Using skin patches from frog embryo cells, scientists have grown creatures different from anything else on Earth, according to a new study. These microscopic “living machines” can swim, sweep debris, and heal after a blow.
Scientists often strive to understand the world as it exists, says Jacob Foster, a UCLA collective intelligence researcher who is not involved in this research. But the new study, published March 31 in Science Robotics, is part of a "liberating moment in the history of science," Foster says. "A reorientation towards the possible."
In a way, the bots were made by themselves. Scientists removed small clusters of stem cells from the skin of frog embryos to see what these cells would do on their own. Separated from their usual spots in a growing frog embryo, the cells organized into balls and grew. About three days later, the groups, called xenobots, began swimming.
Typically, similar structures called cilia in frog skin repel pathogens and spread mucus. But in the xenobots, the cilia allowed them to circulate around. That amazing development “is a great example of life reusing what’s on hand,” says study co-author Michael Levin, a biologist at Tufts University in Medford, Mass.
And that process happens fast. “This is not a type of effect where evolution has found a new use over hundreds of thousands of years,” Levin says. "This happens before your eyes within two or three days."
Xenobots have no nerve cells or brains. However, xenobots, each about half a millimeter wide, can swim through very thin tubes and traverse curved mazes. When placed in sand filled with small particles of iron oxide, xenobots can drag the garbage into piles. Xenobots can even heal; after being cut, the bots return the zipper in their spherical shapes.
Scientists continue to work on the basics of xenobot life. Creatures can live about 10 days without food. When fed on sugar, xenobots can live longer (although they do not continue to grow). “We cultured them for more than four months in the lab,” says study co-author Doug Blackiston, also at Tufts. “They do really interesting things if you cultivate them,” including forming strange shapes like a balloon.
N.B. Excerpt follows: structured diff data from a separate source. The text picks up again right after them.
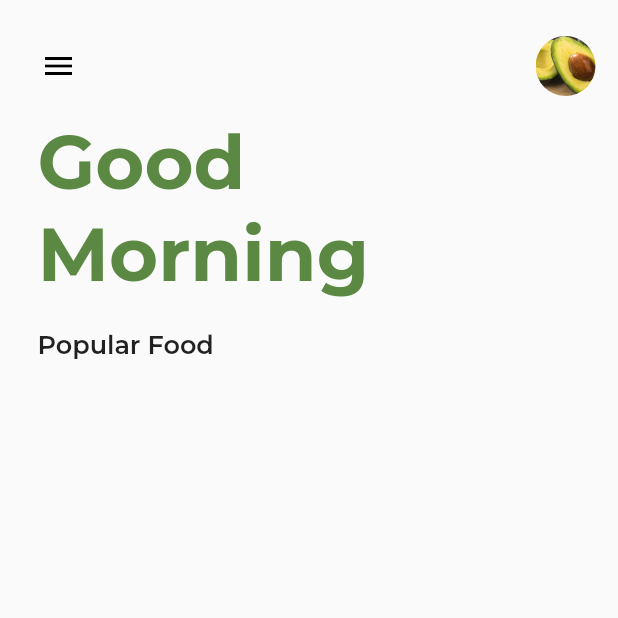
After one commit to Presheda/ui_collection, a Flutter app: the FoodConceptMain screen opened directly, on a phone screen of 412 x 824 dp, the top half of it. The commit adds this screen. Run offline on Flutter 3.47's test engine with Material 2 defaults, Android fonts, the phone set to English and light mode, and no system bars; our stand-ins replace flutter_icons, google_fonts, smooth_star_rating.

Commit message:
Food Concept

```diff
--- /dev/null
+++ b/lib/food_concept/food_concept_main.dart
@@ -0,0 +1,83 @@
+import 'package:flutter/material.dart';
+import 'package:flutter_icons/flutter_icons.dart';
+import 'package:google_fonts/google_fonts.dart';
+
+class FoodConceptMain extends StatefulWidget {
+  @override
+  _FoodConceptMainState createState() => _FoodConceptMainState();
+}
+
+class _FoodConceptMainState extends State<FoodConceptMain> {
+  @override
+  Widget build(BuildContext context) {
+    return Scaffold(
+      body: ListView(
+        children: <Widget>[
+          SizedBox(height: 20,),
+          Padding(
+            padding: EdgeInsets.only(left: 15, right: 15),
+            child: Row(
+              mainAxisAlignment: MainAxisAlignment.spaceBetween,
+              children: <Widget>[
+                IconButton(
+                  icon: Icon(Icons.menu, color: Colors.black,),
+                ),
+
+                Container(
+                  height: 40,
+                  width: 40,
+                  decoration: BoxDecoration(
+                    shape: BoxShape.circle,
+                    image: DecorationImage(
+                      image: AssetImage("assets/avocado.png"),
+                      fit: BoxFit.cover
+                    )
+                  ),
+                ),
+              ],
+            ),
+          ),
+
+          SizedBox(height: 10.0,),
+          Padding(
+            padding: EdgeInsets.only(left: 25),
+            child: Column(
+              crossAxisAlignment: CrossAxisAlignment.start,
+              children: <Widget>[
+                Text("Good",
+                  style: GoogleFonts.montserrat(
+                    fontSize: 50,
+                    color: Color(0xFF5B8842),
+                    fontWeight: FontWeight.bold
+                  ),
+                ),
+
+                Text("Morning",
+                  style: GoogleFonts.montserrat(
+                    fontSize: 50,
+                    color: Color(0xFF5B8842),
+                    fontWeight: FontWeight.bold
+                  ),
+                ),
+
+                SizedBox(
+                  height: 20,
+                ),
+
+                Text("Popular Food",
+                  style: GoogleFonts.montserrat(
+                      fontSize: 17,
+                      fontWeight: FontWeight.w600
+                  ),
+                ),
+
+              ],
+            ),
+          ),
+
+
+        ],
+      ),
+    );
+  }
+}
--- a/lib/main.dart
+++ b/lib/main.dart
@@ -3,6 +3,7 @@ import 'package:google_fonts/google_fonts.dart';
 import 'package:uicollection/burger_app/dashboard_page.dart';
 import 'package:uicollection/coffee_app/coffee_main.dart';
 import 'package:uicollection/dumplings/dumplings_main.dart';
+import 'package:uicollection/food_concept/food_concept_main.dart';
 import 'package:uicollection/japan_travel/homepage.dart';
 import 'package:uicollection/kayaking/kayaking_main.dart';
 import 'package:uicollection/travel_master/travel_master_main.dart';
@@ -61,6 +62,7 @@ class _MyHomePageState extends State<MyHomePage> {
               buildItems(DumplingsHomePage(), "Dumplings", context),
               buildItems(TravelMasterMain(), "Travel Master", context),
               buildItems(WineAppMain(), "Wine App", context),
+              buildItems(FoodConceptMain(), "Food Concept", context),
             ],
           ),
         ));
```
Also changed, not shown: assets/avocado.png (added), assets/green.jpg (added), assets/plate1.png (added), assets/plate2.png (added), assets/plate3.png (added), assets/plate4.png (added), assets/plate5.png (added), assets/plate6.png (added).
It is not yet clear what kind of work these xenobots could do, if any. Researchers say in the head clean waterways, arteries or other small spaces. More generally, these organisms may have lessons on how bodies are built, Levin says.
With the advent of new organisms ethical issues arise, warns Kobi Leins, a digital ethics researcher at the University of Melbourne in Australia. “Scientists like to do things and they don’t necessarily think about what the repercussions are,” he says. More conversations are needed about unintended consequences, he says.
Levin agrees. He says little xenobots are fascinating in themselves, but they raise bigger doubts and greater possibilities. "You're finding a whole galaxy of weird new things."